Back to This Week's Parsha | Previous Issues


In this week's parashah, we meet some of our formidable enemies. Balak, King of Moav, was a very dangerous person. He wanted to smite us by the sword. But Hashem protected us from him.

A much more dangerous fellow was Bil'am, the evil prophet of the nations. He wanted to annihilate us by means of the power of his fatal, supernatural curse. But Hashem turned his curses into blessings, because He loves us (cf. Devarim 23:6).

But, with Hashem's help, we have to protect ourselves from the most dangerous people who could totally destroy us, chas veshalom.

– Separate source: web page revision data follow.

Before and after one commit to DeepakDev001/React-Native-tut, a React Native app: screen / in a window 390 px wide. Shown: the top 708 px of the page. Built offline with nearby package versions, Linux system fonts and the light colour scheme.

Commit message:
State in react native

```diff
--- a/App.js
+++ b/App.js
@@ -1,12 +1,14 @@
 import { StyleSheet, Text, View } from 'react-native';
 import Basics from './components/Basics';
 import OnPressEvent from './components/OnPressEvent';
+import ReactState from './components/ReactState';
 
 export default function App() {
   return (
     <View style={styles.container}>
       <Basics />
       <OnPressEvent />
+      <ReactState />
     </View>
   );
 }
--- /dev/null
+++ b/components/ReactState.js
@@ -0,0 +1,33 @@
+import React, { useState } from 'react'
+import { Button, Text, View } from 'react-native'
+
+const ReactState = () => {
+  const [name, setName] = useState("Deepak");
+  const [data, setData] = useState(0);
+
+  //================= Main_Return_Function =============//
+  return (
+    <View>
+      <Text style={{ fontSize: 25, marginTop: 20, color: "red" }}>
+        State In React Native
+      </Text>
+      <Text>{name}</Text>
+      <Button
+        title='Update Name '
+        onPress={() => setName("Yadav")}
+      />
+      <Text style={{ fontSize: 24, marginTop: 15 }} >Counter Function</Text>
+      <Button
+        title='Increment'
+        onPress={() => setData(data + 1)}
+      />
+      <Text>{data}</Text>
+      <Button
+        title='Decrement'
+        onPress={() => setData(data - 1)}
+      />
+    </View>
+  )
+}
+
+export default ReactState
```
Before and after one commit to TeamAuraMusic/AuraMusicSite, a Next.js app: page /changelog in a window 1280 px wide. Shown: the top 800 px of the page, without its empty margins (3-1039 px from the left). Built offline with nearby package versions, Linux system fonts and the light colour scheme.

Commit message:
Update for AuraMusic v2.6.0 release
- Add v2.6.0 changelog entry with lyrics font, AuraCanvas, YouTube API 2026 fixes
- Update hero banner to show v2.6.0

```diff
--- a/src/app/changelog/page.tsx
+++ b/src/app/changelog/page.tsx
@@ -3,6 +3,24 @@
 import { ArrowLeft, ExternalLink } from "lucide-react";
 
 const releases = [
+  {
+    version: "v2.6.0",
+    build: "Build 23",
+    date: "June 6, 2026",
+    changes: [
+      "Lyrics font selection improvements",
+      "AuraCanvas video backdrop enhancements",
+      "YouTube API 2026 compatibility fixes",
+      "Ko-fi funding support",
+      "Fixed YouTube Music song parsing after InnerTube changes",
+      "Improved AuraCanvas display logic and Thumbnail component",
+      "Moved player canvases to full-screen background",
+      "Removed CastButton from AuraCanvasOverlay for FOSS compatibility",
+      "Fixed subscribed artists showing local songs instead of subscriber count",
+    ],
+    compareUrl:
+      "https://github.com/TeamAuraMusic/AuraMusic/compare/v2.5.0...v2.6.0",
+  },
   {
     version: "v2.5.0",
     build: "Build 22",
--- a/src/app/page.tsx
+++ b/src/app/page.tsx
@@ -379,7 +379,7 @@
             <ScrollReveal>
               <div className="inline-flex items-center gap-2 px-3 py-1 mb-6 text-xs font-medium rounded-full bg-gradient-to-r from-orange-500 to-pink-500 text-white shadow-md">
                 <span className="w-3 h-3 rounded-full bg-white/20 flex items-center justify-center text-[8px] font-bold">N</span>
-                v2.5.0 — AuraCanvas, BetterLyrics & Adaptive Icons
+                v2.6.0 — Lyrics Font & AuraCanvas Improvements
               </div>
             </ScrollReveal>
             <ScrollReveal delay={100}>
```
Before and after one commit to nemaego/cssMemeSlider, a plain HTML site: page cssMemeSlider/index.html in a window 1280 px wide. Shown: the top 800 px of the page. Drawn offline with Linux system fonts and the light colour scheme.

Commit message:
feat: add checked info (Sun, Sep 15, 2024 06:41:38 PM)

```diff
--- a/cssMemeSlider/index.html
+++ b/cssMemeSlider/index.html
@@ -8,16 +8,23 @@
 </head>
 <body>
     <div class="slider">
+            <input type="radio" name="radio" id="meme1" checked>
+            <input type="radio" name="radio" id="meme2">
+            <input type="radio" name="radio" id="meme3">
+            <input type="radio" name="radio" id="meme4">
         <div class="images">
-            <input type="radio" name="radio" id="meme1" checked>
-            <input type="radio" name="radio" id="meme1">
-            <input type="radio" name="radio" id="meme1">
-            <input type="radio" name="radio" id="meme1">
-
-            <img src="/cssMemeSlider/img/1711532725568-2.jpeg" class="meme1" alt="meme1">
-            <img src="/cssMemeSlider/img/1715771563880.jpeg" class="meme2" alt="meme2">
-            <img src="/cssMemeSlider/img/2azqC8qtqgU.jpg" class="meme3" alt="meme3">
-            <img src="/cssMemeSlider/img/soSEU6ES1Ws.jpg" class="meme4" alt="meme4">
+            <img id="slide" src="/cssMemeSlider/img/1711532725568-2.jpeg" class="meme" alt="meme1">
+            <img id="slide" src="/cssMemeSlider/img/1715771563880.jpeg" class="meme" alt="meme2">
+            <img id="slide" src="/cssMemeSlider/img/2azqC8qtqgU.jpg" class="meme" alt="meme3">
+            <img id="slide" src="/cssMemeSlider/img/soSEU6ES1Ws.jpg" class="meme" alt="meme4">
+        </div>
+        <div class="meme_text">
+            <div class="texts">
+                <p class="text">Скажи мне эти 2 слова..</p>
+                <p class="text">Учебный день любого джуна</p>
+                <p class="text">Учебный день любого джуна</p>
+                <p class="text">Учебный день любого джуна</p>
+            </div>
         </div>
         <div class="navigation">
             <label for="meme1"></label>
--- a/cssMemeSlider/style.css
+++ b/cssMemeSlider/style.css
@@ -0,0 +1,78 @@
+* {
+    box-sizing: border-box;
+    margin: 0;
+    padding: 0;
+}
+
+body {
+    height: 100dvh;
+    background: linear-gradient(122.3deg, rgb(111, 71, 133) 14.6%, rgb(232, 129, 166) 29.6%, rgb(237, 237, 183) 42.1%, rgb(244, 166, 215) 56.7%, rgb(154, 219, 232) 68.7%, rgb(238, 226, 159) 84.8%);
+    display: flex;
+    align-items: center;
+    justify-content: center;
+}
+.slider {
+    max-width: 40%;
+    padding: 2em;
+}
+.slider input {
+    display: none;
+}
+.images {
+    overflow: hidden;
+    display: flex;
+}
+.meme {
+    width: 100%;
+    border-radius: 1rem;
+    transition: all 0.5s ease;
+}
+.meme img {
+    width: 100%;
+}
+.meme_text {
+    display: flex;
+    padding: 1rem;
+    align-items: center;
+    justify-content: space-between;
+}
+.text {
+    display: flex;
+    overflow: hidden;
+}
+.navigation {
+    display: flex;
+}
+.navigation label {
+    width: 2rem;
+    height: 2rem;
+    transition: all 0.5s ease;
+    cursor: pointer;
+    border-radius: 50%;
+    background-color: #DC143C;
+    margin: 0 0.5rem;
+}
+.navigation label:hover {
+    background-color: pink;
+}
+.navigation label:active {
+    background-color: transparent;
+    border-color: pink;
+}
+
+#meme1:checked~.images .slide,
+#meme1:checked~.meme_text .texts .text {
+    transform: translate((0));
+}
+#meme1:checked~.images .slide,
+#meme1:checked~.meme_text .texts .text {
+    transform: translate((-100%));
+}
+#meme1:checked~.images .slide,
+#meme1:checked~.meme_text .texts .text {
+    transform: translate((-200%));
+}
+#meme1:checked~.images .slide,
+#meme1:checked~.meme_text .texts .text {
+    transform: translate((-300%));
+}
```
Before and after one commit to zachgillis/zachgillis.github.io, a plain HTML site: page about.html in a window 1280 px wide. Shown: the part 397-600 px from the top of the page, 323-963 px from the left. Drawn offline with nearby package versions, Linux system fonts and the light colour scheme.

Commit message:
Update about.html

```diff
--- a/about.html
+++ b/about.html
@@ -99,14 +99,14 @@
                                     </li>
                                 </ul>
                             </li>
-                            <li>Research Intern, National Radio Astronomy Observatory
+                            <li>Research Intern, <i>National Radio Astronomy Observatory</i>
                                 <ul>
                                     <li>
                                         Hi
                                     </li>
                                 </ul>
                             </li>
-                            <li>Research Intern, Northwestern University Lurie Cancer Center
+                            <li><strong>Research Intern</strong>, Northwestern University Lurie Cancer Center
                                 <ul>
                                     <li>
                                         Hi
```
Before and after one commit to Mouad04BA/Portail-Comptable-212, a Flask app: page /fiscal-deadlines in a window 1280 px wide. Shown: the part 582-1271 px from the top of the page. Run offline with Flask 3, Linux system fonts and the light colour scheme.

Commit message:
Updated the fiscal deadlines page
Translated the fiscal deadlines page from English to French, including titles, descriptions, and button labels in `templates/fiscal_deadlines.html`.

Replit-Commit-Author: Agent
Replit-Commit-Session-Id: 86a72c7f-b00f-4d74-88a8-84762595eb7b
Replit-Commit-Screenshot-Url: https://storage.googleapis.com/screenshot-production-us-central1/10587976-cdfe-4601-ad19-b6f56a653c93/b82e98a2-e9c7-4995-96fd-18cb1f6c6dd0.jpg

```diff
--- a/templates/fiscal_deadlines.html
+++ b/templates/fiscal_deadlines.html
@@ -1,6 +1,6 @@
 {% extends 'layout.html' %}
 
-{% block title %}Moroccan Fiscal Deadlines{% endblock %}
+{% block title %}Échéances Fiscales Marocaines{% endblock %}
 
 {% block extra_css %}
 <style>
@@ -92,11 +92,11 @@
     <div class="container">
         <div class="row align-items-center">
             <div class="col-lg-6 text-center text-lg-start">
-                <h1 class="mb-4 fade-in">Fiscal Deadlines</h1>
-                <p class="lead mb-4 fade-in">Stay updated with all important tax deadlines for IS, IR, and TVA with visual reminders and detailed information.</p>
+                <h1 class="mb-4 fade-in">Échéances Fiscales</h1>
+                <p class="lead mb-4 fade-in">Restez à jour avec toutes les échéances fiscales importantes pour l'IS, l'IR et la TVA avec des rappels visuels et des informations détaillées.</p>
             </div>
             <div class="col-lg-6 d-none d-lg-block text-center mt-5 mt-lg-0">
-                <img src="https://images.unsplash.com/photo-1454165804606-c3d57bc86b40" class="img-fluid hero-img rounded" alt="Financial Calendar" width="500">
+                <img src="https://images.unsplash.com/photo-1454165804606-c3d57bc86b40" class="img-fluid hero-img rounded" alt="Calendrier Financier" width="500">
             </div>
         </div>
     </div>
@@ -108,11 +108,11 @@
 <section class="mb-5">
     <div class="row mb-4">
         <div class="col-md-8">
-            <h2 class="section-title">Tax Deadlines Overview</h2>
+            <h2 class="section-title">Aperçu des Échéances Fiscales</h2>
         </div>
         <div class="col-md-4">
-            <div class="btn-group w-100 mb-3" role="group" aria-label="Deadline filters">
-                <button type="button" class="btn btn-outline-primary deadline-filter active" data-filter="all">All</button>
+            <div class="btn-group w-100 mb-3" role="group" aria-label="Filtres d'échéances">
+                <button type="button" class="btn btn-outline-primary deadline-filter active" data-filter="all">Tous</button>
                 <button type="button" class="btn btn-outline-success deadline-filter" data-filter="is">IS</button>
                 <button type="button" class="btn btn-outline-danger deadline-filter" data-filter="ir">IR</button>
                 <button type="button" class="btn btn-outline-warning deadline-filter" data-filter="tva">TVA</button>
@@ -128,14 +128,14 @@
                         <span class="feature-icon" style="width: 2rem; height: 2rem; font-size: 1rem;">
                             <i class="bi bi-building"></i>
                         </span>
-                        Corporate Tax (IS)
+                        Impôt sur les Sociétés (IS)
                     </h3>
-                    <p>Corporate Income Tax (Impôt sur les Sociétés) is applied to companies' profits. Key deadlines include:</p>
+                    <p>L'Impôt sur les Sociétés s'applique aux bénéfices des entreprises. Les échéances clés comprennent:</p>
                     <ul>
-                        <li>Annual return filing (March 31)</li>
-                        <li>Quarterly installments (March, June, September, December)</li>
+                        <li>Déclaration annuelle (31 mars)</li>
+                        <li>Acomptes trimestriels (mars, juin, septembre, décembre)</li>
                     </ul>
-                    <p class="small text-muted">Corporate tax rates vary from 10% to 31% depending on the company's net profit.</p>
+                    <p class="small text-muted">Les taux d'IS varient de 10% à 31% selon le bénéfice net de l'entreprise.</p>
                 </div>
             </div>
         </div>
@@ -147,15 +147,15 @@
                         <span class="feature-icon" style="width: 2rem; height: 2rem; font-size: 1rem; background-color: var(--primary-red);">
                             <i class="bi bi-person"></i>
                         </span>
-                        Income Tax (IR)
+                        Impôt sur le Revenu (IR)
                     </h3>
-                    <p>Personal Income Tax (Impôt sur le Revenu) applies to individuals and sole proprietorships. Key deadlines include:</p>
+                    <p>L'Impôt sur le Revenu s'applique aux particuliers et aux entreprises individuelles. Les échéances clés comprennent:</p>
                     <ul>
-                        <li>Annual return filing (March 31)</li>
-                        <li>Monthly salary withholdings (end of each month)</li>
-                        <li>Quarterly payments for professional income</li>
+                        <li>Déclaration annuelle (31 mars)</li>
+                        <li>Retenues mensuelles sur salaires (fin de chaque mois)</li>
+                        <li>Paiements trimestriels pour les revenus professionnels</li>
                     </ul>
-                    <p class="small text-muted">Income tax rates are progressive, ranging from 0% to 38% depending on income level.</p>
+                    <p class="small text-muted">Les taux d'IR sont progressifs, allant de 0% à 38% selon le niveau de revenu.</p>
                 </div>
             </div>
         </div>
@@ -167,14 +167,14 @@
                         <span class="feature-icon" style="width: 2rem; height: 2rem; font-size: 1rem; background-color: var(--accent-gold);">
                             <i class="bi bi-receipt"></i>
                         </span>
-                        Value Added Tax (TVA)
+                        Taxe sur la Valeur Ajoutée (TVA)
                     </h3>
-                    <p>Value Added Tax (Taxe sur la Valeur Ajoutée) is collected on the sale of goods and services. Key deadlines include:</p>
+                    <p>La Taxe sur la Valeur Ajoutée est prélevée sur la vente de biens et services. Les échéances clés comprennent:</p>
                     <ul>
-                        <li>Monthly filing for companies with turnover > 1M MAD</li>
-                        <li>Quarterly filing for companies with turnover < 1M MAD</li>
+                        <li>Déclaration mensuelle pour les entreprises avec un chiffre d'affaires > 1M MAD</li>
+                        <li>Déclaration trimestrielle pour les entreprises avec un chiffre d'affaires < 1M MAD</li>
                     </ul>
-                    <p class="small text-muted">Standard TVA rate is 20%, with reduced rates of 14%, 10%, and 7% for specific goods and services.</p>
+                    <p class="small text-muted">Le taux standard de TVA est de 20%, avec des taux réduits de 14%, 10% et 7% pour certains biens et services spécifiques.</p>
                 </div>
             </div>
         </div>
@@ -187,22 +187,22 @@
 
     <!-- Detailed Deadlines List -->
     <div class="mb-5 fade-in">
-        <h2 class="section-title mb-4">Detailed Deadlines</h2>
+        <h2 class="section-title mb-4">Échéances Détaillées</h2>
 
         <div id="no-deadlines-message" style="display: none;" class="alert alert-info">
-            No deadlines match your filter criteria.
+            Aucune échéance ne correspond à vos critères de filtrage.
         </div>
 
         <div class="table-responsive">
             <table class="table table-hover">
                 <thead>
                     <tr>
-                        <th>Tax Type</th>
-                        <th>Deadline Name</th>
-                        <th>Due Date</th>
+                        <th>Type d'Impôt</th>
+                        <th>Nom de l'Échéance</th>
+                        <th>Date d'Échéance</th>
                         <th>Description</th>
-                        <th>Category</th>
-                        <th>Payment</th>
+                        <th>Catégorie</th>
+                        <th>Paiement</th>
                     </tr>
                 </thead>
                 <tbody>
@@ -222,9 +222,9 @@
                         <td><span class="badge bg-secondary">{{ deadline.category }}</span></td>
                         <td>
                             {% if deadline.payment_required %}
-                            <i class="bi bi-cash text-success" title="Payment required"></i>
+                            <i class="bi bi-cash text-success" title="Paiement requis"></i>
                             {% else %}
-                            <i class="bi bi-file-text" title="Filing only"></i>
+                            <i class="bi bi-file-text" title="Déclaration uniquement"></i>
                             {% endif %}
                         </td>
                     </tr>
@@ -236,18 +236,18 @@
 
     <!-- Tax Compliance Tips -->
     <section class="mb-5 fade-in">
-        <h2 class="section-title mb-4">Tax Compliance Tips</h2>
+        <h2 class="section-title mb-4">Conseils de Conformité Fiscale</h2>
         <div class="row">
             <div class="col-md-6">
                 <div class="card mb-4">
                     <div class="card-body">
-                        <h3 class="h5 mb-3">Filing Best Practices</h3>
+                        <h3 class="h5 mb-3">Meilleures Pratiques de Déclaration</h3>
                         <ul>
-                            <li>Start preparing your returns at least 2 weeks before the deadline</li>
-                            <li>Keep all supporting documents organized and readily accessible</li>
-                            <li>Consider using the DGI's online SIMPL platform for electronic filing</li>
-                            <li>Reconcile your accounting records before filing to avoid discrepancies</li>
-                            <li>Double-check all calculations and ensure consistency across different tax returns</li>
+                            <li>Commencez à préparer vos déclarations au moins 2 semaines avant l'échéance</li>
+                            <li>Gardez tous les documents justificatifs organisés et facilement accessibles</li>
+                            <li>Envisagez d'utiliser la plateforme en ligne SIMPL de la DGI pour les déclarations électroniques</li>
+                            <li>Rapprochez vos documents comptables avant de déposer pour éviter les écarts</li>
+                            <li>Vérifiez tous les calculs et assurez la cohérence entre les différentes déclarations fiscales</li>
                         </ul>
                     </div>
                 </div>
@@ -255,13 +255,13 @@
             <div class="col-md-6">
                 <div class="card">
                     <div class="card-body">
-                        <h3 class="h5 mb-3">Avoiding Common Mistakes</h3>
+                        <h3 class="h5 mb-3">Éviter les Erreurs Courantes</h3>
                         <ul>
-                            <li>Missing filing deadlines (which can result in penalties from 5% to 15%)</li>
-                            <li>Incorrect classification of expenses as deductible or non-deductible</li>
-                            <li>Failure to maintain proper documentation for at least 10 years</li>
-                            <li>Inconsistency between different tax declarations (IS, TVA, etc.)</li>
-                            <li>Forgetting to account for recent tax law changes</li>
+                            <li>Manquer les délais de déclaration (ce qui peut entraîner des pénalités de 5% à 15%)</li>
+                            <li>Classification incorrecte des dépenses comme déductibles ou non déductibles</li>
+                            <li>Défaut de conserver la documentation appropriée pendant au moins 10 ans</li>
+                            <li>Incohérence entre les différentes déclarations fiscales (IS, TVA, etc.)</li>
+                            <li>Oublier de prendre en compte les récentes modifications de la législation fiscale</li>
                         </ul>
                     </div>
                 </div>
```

Following is a highly motivational poem which was once given to me by Avi Shulman, of Monsey, NY. Its message is very important for us to internalize and to pass on to our children and friends.

The Most Dangerous People
The most dangerous people are not the ones
Who hit you with clubs or rob you with guns.
The robber doesn't attack your character or trait
Or tell you that your potentials are limited by fate.

It likely will be a well meaning friend,
Someone close to you - even a kin
Who means your benefit and merely crushes
Your will to win.

No, they don't rob you at the point of a gun
They simply state
In very bold terms,
"It can't be done."

When you point to those who already are
They smile and say, "They're superior by far
In personality, in skills, and in ability too,
They're way ahead of what you can do."

Their advice is free and fast to come,
"Be practical, do things you know -
Don't undertake new challenges, new ideas,
They may require you to grow."

These people judge you by their own experiences
A result more piercing than the blade of a knife
Their failure, their weaknesses, their limits -
The bitter harvest of their own life.

It matters not that their reasoning is wrong
Their words untrue,
For you feel surely
They must know you.

So you're robbed of your dreams -
Your hopes to succeed.
Deprived of so many of life's joys -
You could have received.

Robbed of your faith that says,
"I am, I can, I will."
Robbed of your spirit
"I will give it my best; I'll do it…until."

So the deadliest of men
Is not the one with a gun
But the one who convinces you
"It can't be done."

For that taken by a burglar
Can be restored and acquired anew,
But who can replace your belief,
Your will to win in you?

Shema Yisrael Torah Network
Jerusalem, Israel